"Or consider Moses. His dying prayer ends with this plea to God, 'Establish the work of our hands for us yes, establish the work of our hands' (Psalm 90:17). For Moses, the chief evidence of God's favor was what he did with the people's work. Did he take the labor of their hands – plowing, seeding, harvesting, building, raising children – establish it, make it last, make it count? Did he take their work and make it the Lord's work? Most of his life Jesus was a carpenter. The apostle Paul, even at the height of his preaching and missionary activity, supported himself through tent making. Paul was so insistent about the value of common labor that he told the Thessalonians, 'Make it your ambition ... to work with your hands, just as we told you'; We gave you this rule: 'If a man will not work, he shall not eat' (1 Thessalonians 4:11; 2 Thessalonians 3:10). And yet Paul, along with this, also celebrated that the Thessalonians were evangelists and preachers, that the Lord's message 'rang out' from them (1 Thessalonians 1:8). In his thinking, these vocations easily coexist. It's all the Lord's work. The Protestant reformer Martin Luther put it well: 'The maid who sweeps her kitchen is doing the will of God just as much as the monk who prays – not because she may sing a Christian hymn as she sweeps but because God loves clean floors. The Christian shoemaker does his Christian duty not by putting little crosses on the shoes, but by making good shoes, because God is interested in good craftsmanship.'" – pgs. 22-23

"The opposite of a slave is not a free man. It's a worshiper. The one who is most free is the one who turns the work of his hands into sacrament, into offering. All he makes and all he does are gifts from God, through God, and to God. Just as simple bread and juice, when we eat and drink them in a spirit of thanksgiving and faith, become the very presence of Christ, so simple tasks – preparing sermons, cooking soup, cutting grass, growing corn – when done in the same spirit, are holy. It is all the Lord's work." – pg. 24


Chapter 1 Action | Work Sabbath Liturgy: Establishing the Work of Your Hands
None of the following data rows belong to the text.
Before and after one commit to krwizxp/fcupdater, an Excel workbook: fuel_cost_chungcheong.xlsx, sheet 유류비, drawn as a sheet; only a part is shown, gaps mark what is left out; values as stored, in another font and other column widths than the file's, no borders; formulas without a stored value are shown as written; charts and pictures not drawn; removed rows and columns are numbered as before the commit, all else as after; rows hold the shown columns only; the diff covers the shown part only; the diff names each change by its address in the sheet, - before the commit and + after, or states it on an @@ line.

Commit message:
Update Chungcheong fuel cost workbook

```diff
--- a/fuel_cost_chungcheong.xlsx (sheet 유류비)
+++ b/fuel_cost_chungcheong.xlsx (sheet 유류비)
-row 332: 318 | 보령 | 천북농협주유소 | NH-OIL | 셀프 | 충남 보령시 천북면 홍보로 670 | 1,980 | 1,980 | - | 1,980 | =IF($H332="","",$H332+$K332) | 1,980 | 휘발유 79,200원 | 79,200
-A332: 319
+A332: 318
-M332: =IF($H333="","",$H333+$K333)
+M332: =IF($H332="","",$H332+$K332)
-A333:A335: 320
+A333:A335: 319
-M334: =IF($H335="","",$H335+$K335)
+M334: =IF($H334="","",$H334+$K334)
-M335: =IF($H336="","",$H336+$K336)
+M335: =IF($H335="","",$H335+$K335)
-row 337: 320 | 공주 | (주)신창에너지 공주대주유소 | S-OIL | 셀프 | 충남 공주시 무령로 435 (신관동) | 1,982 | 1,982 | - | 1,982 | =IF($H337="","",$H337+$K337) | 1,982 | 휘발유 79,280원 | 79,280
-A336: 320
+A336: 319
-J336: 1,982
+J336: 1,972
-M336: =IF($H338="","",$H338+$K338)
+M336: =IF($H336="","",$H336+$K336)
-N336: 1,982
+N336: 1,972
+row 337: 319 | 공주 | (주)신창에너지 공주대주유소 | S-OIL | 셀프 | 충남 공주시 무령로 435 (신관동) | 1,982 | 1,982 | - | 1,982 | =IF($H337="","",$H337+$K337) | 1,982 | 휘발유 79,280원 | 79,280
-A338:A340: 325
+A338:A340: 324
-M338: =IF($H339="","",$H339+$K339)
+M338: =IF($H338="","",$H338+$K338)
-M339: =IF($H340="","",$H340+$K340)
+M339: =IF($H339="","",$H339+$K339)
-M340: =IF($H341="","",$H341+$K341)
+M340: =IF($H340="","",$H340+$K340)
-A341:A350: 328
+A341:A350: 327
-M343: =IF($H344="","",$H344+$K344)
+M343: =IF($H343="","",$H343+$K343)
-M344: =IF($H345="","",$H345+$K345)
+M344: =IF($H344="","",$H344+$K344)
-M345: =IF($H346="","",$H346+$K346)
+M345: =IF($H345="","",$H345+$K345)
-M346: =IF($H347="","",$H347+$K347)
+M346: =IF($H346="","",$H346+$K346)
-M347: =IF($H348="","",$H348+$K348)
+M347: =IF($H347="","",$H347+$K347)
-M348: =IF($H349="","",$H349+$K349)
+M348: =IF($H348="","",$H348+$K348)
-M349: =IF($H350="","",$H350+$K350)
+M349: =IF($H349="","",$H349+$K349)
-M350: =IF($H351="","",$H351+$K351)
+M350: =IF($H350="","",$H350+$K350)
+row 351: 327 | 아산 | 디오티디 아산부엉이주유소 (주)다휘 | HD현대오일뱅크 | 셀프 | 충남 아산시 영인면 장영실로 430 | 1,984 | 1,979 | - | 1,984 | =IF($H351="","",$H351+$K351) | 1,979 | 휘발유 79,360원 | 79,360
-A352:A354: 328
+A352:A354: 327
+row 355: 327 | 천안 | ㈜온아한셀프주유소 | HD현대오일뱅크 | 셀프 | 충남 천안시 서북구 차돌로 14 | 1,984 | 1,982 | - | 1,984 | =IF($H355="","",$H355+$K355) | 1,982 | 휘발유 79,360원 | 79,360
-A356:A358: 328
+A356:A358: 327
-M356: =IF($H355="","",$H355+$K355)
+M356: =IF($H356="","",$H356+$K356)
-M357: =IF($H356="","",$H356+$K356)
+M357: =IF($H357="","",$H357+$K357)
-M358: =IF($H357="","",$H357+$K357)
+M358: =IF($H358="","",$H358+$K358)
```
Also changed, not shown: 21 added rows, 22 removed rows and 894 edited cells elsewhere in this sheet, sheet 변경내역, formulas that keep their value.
" ... whatever you can do with a clean conscience, you can do to the glory of God. No work is so menial that it cannot be rendered as worship. As I began to knead the reality of that truth into the details of my tasks, my attitude changed dramatically. I found joy in toil. My attitude, once toxic, turned tonic. I was not just inspired for the work; I became, for others, inspiring in it. What if your work became worship? What if the work of your hands – repairing lawn mowers, scouring pots, paving streets, mending bones, balancing ledgers – was Eucharistic, a sacrament of God's presence that you gave and received? What if Jesus himself was your boss, the One who watched over you and whom you honored with your efforts? Here's a radical idea: next time you're tempted to complain about your work, praise God for it instead." – pgs. 26-27
 
Chapter 2 Reflection | A Beautiful Mind: Stopping to Think Anew
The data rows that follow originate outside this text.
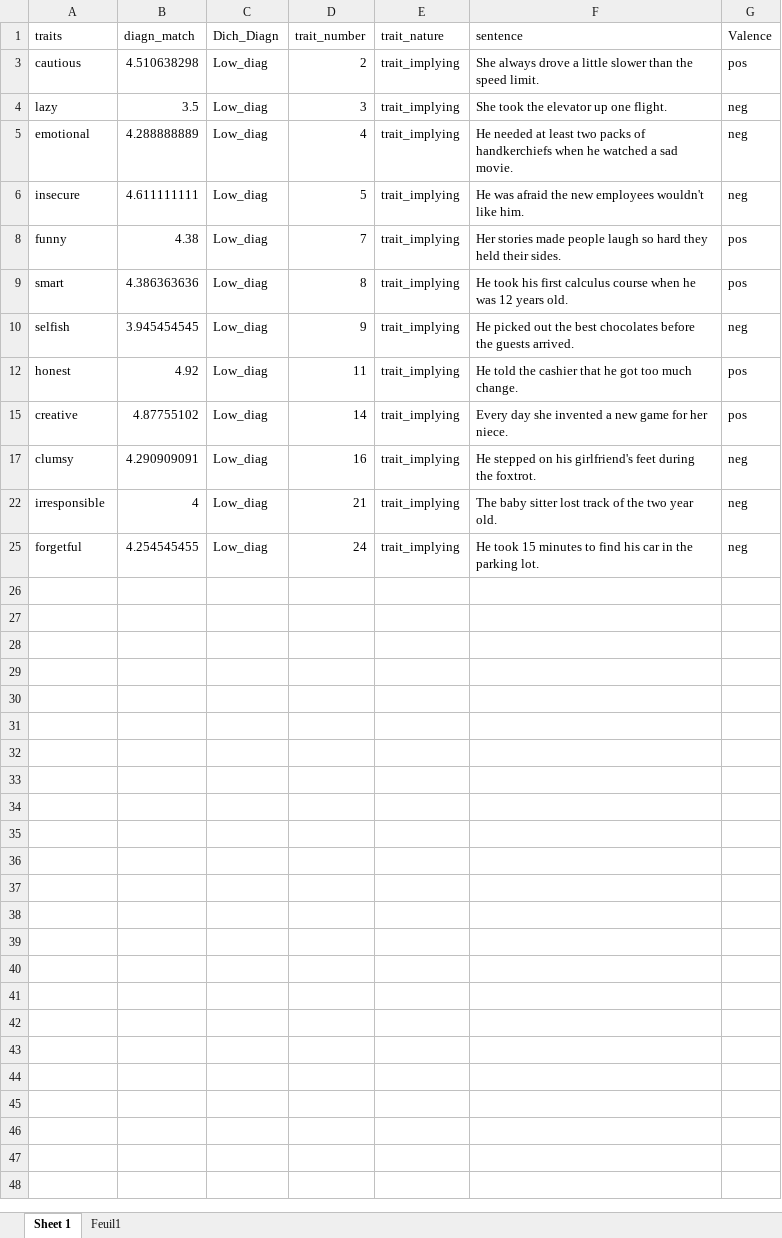
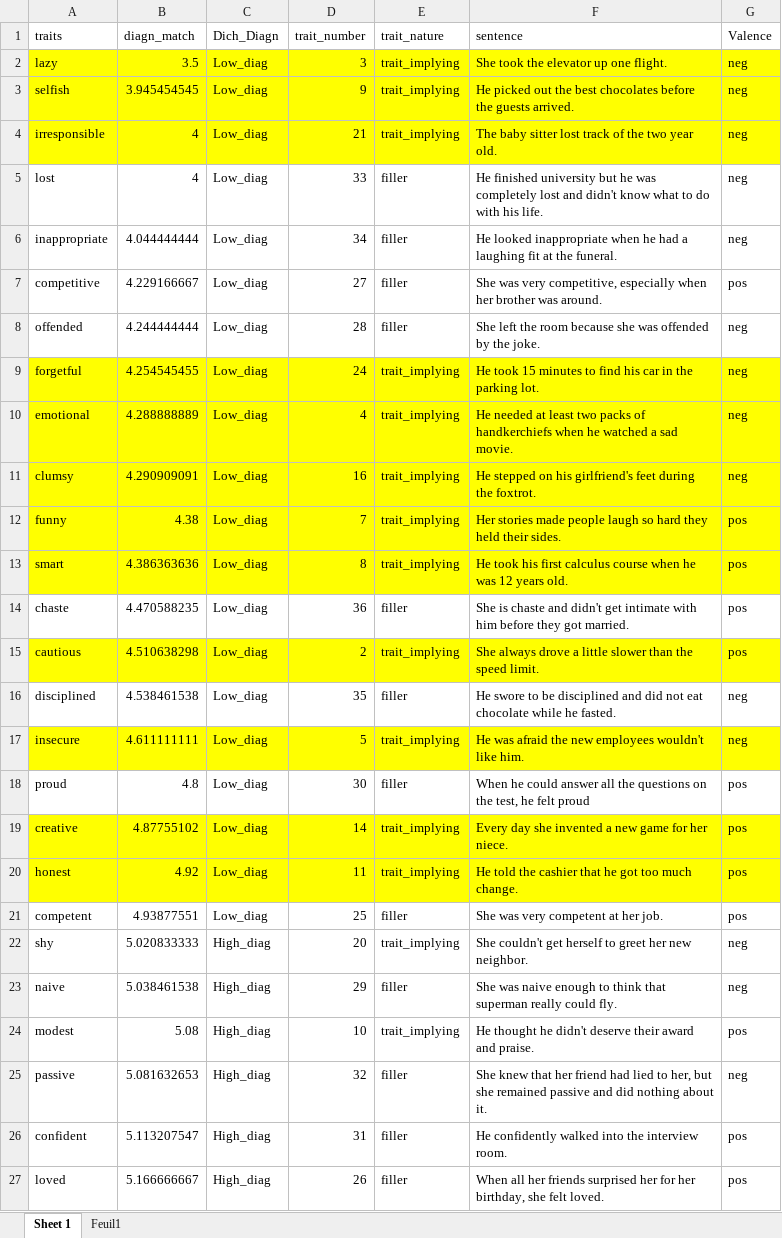
Before and after one commit to marinerougier/STT_PilotInfTrait, an Excel workbook: DF_Trait_diagnosticity.xlsx, sheet Sheet 1, drawn as a sheet; only a part is shown; values as stored, in another font and other column widths than the file's, no borders; addresses are those after the commit; the diff covers the shown part only; the diff names each change by its address in the sheet, - before the commit and + after, or states it on an @@ line.

```diff
--- a/DF_Trait_diagnosticity.xlsx (sheet Sheet 1)
+++ b/DF_Trait_diagnosticity.xlsx (sheet Sheet 1)
-A2:G2 fill: none
+A2:G2 fill: #FFFF00
@@ row 10 moved to row 3: selfish @@
@@ row 22 moved to row 4: irresponsible @@
@@ row 5 unhidden: lost | 4 | Low_diag | 33 | filler | He finished university but he was completely lost and didn't know what to do with his life. | neg @@
@@ row 6 unhidden: inappropriate | 4.044444444 | Low_diag | 34 | filler | He looked inappropriate when he had a laughing fit at the funeral. | neg @@
@@ row 7 unhidden: competitive | 4.229166667 | Low_diag | 27 | filler | She was very competitive, especially when her brother was around. | pos @@
@@ row 8 unhidden: offended | 4.244444444 | Low_diag | 28 | filler | She left the room because she was offended by the joke. | neg @@
@@ row 25 moved to row 9: forgetful @@
-A10:G10 fill: none
+A10:G10 fill: #FFFF00
@@ row 17 moved to row 11: clumsy @@
-A12:G13 fill: none
+A12:G13 fill: #FFFF00
@@ row 14 unhidden: chaste | 4.470588235 | Low_diag | 36 | filler | She is chaste and didn't get intimate with him before they got married. | pos @@
@@ row 3 moved to row 15: cautious @@
@@ row 16 unhidden: disciplined | 4.538461538 | Low_diag | 35 | filler | He swore to be disciplined and did not eat chocolate while he fasted. | neg @@
@@ row 6 moved to row 17: insecure @@
@@ row 18 unhidden: proud | 4.8 | Low_diag | 30 | filler | When he could answer all the questions on the test, he felt proud | pos @@
@@ row 15 moved to row 19: creative @@
-A20:G20 fill: none
+A20:G20 fill: #FFFF00
@@ row 21 unhidden: competent | 4.93877551 | Low_diag | 25 | filler | She was very competent at her job. | pos @@
@@ row 22 unhidden: shy | 5.020833333 | High_diag | 20 | trait_implying | She couldn't get herself to greet her new neighbor. | neg @@
@@ row 23 unhidden: naive | 5.038461538 | High_diag | 29 | filler | She was naive enough to think that superman really could fly. | neg @@
@@ row 24 unhidden: modest | 5.08 | High_diag | 10 | trait_implying | He thought he didn't deserve their award and praise. | pos @@
@@ row 25 unhidden: passive | 5.081632653 | High_diag | 32 | filler | She knew that her friend had lied to her, but she remained passive and did nothing about it. | neg @@
@@ row 26 unhidden: confident | 5.113207547 | High_diag | 31 | filler | He confidently walked into the interview room. | pos @@
@@ row 27 unhidden: loved | 5.166666667 | High_diag | 26 | filler | When all her friends surprised her for her birthday, she felt loved. | pos @@
```
Also changed, not shown: 10 hidden or unhidden rows elsewhere in this sheet, 1 other file.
"Often we get this backward. We won't change our minds, won't revise our attitudes, until someone – God, a parent, a boss, a spouse, a child, a coworker – changes our circumstances. ... But this is not how God works. This is: 'Be transformed by the renewing of your mind'; 'Be made new in the attitude of your minds' (Romans 12:2; Ephesians 4:23, emphasis mine). Under God's economy, nothing really changes until our minds do. Transformation is the fruit of a changed outlook. First our minds are renewed, and then we are transformed, and then everything is different, even if it stays the same. God is more interested in changing your thinking than in changing your circumstances. He wants you to have the same attitude as and the very mind of Jesus Christ (see Philippians 2:5-8). To pull that off is a miracle larger than splitting oceans or tossing mountains into them. It is akin to raising the dead. Yet this is the daily occupation of the Spirit – leading us into all truth, reminding us of the things Christ taught, taking the things of Christ and making them known to us again. ... What makes Sabbath time – whether a day or a year, an afternoon or a week, a month or a moment – different from all other time? Simple: a shift in our thinking, an altering of our attitudes. First we change our minds. Before we keep a Sabbath day, we cultivate a Sabbath heart. A Sabbath heart sanctifies time.– pgs. 32-33
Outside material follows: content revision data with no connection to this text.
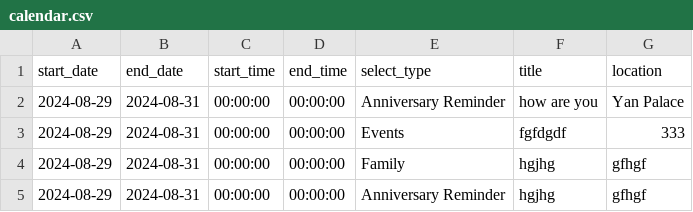
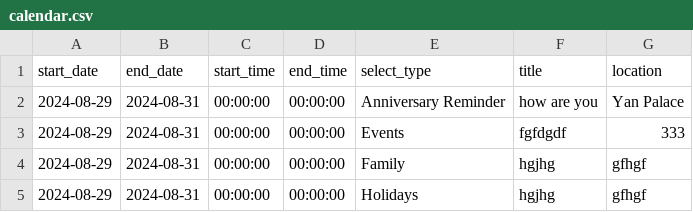
Before and after one commit to medlum/limpehGPT, a CSV file: data/calendar.csv, drawn as a sheet.

Commit message:
Update CSV file

```diff
--- a/data/calendar.csv
+++ b/data/calendar.csv
@@ -4,2 +4,2 @@ start_date, end_date, start_time, end_time, select_type, title, location
 2024-08-29,2024-08-31,00:00:00,00:00:00,Family,hgjhg,gfhgf
-2024-08-29,2024-08-31,00:00:00,00:00:00,Anniversary Reminder,hgjhg,gfhgf
+2024-08-29,2024-08-31,00:00:00,00:00:00,Holidays,hgjhg,gfhgf
```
"The root of the Hebrew word for 'sanctify' means 'to betroth.' It is to pledge marriage. It is to choose to commit yourself, all of yourself, to this man or this woman, and then to honor that commitment in season and out. Sanctifying time works the same way. You pledge to commit yourself, all of yourself, to this time, and then you honor that commitment whether it's convenient or not." – pg. 33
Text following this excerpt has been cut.